[Original Post Date: Oct 8, 2012] Randy and I got back from Kansas City last night, after spending the weekend in Missouri. Once again, in comparison to the people we encountered in Chicago a few weeks ago, I found locals clad in red to be quite friendly!
We went to yesterday’s Chiefs game. It was fun to go, but alas they did not win. And yet, believe it or not, the incredible fans around us were well behaved!
Chiefs! A goal is to watch ’em play at Arrowhead once a year!
Have you ever considered the skills other than physical, of a football player? I have!
Here’s a sample of five…
1. Meeting the challenge
3. Communication skills
4. Performing under pressure
5. Goal setting
…read on for more transferable skills of a NFL player. The skills are quite similar to what most employers look for in a good employee!
I’ve always wanted to help out a professional, or a semi-professional athlete find work upon retirement, or following an injury. Someday! I’ve also always wanted to (one of my many fantasies), kick one right through the uprights!
As far as football injuries, I did a little research: The Top 5 (with the research saying that most injuries occur during competition and not during practice):
1. Hamstring Strain

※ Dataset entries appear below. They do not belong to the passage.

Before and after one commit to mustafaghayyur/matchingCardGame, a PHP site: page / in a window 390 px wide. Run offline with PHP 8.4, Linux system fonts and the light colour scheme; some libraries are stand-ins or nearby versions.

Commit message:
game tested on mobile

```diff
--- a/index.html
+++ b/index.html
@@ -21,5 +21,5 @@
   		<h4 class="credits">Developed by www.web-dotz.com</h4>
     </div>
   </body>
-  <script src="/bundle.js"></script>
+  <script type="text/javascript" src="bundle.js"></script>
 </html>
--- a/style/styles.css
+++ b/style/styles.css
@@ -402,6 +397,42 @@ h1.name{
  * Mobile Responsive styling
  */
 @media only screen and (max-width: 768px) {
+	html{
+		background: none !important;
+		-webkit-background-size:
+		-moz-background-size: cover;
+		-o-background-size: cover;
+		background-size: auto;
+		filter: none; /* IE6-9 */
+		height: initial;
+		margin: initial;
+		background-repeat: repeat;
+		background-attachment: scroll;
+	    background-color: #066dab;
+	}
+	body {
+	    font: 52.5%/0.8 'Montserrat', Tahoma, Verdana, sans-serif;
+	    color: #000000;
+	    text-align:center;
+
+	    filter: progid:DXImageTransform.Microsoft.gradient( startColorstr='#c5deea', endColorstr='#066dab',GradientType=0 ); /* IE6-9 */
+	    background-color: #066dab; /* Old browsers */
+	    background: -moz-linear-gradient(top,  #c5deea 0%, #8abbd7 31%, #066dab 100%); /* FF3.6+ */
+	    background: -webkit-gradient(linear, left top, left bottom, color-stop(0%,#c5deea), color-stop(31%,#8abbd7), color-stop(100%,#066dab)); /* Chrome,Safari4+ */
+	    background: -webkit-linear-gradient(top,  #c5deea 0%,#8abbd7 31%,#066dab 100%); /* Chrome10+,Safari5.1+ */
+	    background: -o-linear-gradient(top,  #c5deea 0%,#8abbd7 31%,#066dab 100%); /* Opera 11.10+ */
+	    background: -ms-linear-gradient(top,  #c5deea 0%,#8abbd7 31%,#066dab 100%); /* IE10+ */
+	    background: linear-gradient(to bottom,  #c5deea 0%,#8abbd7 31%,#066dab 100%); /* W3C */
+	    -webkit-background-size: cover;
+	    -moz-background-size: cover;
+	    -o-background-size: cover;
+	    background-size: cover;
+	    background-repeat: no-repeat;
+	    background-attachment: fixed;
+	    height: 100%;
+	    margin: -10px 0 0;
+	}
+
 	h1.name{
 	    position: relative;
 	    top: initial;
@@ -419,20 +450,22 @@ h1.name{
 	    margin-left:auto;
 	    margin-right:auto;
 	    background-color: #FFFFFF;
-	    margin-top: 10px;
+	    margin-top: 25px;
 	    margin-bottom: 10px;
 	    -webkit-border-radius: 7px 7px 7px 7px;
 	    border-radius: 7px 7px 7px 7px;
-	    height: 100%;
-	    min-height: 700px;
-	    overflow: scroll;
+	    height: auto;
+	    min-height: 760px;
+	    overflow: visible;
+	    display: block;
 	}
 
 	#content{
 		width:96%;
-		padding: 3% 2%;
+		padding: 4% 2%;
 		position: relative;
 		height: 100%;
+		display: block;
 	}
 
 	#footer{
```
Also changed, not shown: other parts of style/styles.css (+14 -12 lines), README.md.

2. Sprained Ankle
3. Knee Cartilage Tear
5. Anterior Cruciate Ligament (ACL)*
* [Update to this…..oh, NO Jamaal Charles, what are the Chiefs going to do without you???? On Sunday’s 10-11-15 game against the Bears …… who won 18-17 : ), he sustained this type of injury (right knee) and is out for the rest of the season. I love watching him play! Charles missed all but two games of the 2011 season because of a torn ACL in his left knee.
We’ve all had, correction, I know I have had #2 referred to above more than once. Randy has had #4 more than once. We’ve all heard of a football player tearing #5. Thankfully, we don’t see back injury or brain injury on this list although I’m sure they happen. Here’s a link to NFL players currently on the injury list….and on the mend … makes ya think.
Oh, and how much $ does the average professional football player make? About $1.1 million. So that means some players make $10+ million and some make $100,000. Think about it! Would it be worth it? Especially if your career lasts about 3 years and your life can be shorted maybe what 20-30 years? Source: Randy Botkin!
Here’s your pay for the day Mr. Manning
BTW, you may recall Peyton as the quarterback for the Denver Broncos missed the entire 2011 season due to a neck injury requiring him to have neck surgery twice. Rehabilitation counseling was incredibly important to him, I’m sure.
I often work with clients (ones who experienced an injury while at work) with some type of back injury and are no longer able to do the work they did previously.
Have you ever thought about what you do now for a living and if something were to change, what you could do in the future to make money? Something I help people to think about all the time….makes you think once last time I hope.
More to come … and the final. Chiefs: 6 Ravens: 9 Booo
Another update: 10/14/18: Chiefs who are 1st in AFC West and 5-1, we’re going to watch them at Arrowhead hopefully beat the Bengals this Sunday!
10/21/18 42-10 it was a night game and apparently I got lost in the stadium (according to my husband) Actually I was just talking away with a friendly staff member and my phone was off. Go figure. It always happens!
Update: 11/21/2018: Chiefs are 9-2. Can you believe they scored 51 points -, 1st NFL team to lose a game after scoring 50 points / 6 TD yet 5 TU Patrick – (Rams 54 boooh).
Ohh my, my, my QB Alex Smith who on 11/18/18 suffered compound fracture (broken tibia and fibula) which left bone protuding through his skin. He had emergency surgery and his recovery is expected to take six to eight months. Dang, got sacked. If you need help with a new job Alex, let me know, even though I don’t care much for the Redskins, I’ll be neutral. And I really hope your career in football is not, well you know, plttt : (
My professional rehabilitation counseling practice is focused on helping people participate in the world around them, particularly in their own world of work.